**** Recorded data ****

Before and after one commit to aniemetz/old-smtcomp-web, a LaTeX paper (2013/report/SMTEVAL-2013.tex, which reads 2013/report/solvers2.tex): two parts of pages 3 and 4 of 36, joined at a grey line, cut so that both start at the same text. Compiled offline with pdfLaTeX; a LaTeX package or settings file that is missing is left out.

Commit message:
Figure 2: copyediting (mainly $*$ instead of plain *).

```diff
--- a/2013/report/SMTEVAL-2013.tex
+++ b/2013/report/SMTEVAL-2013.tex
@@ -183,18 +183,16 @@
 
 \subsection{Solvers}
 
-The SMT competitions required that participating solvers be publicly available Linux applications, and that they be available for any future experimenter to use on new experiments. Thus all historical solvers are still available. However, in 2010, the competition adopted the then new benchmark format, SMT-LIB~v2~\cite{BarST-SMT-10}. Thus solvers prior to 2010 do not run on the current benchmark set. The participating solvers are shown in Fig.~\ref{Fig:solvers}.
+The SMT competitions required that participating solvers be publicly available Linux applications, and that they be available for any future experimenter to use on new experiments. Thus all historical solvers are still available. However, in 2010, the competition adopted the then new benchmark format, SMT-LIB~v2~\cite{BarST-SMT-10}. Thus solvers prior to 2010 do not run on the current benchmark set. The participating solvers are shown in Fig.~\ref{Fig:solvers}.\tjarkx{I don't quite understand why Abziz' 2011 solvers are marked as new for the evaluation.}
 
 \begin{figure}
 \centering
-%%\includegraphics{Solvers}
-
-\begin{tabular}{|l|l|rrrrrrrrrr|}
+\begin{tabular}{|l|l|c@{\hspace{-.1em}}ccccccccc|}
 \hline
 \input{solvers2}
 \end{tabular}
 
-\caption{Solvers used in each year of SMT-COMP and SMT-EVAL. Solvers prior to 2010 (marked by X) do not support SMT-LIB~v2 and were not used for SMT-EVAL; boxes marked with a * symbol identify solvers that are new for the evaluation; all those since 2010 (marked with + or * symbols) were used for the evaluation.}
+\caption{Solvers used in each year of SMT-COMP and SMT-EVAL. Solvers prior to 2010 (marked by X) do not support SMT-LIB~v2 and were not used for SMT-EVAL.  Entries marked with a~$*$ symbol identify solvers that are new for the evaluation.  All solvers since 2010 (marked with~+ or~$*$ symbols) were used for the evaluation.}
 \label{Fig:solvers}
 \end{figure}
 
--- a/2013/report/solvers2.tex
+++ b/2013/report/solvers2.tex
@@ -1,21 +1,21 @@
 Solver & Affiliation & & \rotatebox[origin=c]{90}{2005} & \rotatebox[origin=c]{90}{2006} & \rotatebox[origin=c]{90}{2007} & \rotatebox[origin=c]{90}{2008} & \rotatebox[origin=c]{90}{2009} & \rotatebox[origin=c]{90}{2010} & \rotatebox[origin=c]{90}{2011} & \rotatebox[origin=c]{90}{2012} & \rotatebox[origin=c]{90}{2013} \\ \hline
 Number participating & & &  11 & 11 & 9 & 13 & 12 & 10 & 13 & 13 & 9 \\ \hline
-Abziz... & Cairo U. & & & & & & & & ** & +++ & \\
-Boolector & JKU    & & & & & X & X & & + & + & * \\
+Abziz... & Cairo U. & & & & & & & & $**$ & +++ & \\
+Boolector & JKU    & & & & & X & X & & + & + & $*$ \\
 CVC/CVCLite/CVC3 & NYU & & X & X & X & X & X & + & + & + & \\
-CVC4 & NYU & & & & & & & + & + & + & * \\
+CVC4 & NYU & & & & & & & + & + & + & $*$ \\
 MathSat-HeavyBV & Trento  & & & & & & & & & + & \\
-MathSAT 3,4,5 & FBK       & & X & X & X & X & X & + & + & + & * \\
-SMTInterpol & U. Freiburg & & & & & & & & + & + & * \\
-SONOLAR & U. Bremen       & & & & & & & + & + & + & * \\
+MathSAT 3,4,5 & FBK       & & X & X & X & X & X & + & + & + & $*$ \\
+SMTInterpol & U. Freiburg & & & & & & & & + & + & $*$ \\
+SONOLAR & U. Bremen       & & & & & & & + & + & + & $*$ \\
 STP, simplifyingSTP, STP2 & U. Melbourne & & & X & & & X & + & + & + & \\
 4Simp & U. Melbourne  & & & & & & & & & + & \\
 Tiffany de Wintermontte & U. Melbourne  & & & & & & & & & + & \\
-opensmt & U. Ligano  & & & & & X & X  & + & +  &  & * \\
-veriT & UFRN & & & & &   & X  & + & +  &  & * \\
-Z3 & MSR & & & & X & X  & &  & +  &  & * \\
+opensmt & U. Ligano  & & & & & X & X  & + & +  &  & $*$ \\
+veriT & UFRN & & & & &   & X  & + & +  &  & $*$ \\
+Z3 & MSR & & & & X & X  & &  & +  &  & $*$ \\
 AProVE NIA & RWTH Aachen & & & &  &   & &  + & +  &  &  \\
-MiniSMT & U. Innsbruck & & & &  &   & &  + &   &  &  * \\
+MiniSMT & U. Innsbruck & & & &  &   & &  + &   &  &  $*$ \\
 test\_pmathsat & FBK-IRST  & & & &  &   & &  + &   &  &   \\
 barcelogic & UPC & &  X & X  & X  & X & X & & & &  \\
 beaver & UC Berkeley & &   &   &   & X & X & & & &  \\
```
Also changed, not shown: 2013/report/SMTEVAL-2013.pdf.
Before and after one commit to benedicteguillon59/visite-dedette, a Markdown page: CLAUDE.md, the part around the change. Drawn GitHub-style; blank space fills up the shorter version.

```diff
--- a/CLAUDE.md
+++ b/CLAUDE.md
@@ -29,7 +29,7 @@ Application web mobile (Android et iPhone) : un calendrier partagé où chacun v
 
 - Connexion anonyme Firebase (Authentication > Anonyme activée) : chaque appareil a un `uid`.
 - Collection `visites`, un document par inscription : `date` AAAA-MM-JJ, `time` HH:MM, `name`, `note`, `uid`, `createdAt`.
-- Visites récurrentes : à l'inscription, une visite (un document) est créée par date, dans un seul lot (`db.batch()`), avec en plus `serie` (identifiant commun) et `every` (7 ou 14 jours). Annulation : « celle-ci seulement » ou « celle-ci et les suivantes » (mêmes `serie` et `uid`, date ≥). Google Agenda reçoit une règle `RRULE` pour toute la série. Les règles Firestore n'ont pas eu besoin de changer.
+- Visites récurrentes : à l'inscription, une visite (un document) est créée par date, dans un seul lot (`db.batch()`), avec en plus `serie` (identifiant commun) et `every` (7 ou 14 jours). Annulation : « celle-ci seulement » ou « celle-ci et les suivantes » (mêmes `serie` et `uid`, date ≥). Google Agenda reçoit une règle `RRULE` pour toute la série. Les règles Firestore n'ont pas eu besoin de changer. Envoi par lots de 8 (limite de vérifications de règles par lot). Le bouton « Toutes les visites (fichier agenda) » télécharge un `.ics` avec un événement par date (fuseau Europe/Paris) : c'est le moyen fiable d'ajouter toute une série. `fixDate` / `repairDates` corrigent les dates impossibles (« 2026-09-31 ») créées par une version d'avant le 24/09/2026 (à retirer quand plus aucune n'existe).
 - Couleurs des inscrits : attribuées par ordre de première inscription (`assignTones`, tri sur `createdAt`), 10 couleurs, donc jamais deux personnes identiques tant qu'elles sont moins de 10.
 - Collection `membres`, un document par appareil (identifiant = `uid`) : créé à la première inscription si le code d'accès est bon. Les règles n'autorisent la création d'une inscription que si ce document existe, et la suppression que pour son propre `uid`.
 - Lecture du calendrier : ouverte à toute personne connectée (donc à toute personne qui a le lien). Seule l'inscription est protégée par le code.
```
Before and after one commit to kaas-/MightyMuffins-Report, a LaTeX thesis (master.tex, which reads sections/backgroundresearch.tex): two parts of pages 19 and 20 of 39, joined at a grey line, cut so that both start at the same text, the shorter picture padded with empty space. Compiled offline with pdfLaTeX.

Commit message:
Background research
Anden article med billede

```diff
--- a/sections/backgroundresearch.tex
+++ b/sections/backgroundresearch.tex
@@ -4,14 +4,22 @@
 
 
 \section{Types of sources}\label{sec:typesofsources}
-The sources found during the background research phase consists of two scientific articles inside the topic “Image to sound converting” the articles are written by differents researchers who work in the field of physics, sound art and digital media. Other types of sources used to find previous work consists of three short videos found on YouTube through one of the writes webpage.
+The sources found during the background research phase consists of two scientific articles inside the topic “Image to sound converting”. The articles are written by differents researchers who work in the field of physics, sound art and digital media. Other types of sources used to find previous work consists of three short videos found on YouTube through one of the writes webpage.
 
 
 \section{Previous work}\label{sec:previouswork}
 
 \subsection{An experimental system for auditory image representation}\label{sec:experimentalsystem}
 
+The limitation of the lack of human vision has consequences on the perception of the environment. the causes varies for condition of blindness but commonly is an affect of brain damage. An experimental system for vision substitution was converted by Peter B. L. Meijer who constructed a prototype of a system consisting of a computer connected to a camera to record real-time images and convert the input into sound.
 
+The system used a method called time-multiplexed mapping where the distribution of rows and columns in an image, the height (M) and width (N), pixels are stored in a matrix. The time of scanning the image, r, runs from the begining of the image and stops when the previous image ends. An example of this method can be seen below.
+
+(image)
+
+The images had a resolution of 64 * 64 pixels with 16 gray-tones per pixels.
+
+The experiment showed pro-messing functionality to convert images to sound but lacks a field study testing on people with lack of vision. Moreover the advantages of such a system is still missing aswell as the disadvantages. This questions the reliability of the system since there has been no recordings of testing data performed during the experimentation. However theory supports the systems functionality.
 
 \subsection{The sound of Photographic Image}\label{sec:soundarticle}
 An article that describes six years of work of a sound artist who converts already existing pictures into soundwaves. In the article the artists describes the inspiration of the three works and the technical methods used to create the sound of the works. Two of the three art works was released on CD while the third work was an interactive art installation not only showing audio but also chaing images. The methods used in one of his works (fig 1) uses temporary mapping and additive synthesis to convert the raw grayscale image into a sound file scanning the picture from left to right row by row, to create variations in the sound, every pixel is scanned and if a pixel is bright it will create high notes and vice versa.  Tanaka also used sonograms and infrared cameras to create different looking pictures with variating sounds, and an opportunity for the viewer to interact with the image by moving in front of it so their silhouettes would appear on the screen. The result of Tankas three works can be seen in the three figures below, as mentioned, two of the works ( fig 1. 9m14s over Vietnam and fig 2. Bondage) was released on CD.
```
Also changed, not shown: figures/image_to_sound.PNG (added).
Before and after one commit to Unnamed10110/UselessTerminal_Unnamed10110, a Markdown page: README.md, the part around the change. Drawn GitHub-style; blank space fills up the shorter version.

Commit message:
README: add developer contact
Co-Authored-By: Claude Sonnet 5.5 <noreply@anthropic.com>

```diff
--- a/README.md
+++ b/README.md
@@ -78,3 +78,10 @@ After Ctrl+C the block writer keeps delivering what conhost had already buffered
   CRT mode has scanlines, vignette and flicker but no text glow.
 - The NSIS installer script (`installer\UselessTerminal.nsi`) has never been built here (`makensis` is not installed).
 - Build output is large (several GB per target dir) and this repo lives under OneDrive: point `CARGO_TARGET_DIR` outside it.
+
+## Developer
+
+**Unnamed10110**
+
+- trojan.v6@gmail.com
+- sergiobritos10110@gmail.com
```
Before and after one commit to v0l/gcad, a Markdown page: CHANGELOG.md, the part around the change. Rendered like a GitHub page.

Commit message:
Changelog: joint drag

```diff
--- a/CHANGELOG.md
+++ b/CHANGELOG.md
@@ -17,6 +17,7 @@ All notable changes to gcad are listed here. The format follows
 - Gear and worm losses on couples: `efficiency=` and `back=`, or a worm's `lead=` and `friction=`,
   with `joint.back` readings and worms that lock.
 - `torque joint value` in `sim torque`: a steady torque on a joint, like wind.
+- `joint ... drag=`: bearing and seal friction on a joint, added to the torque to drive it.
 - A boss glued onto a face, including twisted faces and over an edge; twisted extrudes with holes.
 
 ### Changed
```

****

Copy each line above that has the word "SMTEVAL".

Before and after one commit to aniemetz/old-smtcomp-web, a LaTeX paper (2013/report/SMTEVAL-2013.tex, which reads 2013/report/solvers2.tex): two parts of pages 3 and 4 of 36, joined at a grey line, cut so that both start at the same text. Compiled offline with pdfLaTeX; a LaTeX package or settings file that is missing is left out.
--- a/2013/report/SMTEVAL-2013.tex
+++ b/2013/report/SMTEVAL-2013.tex
Also changed, not shown: 2013/report/SMTEVAL-2013.pdf.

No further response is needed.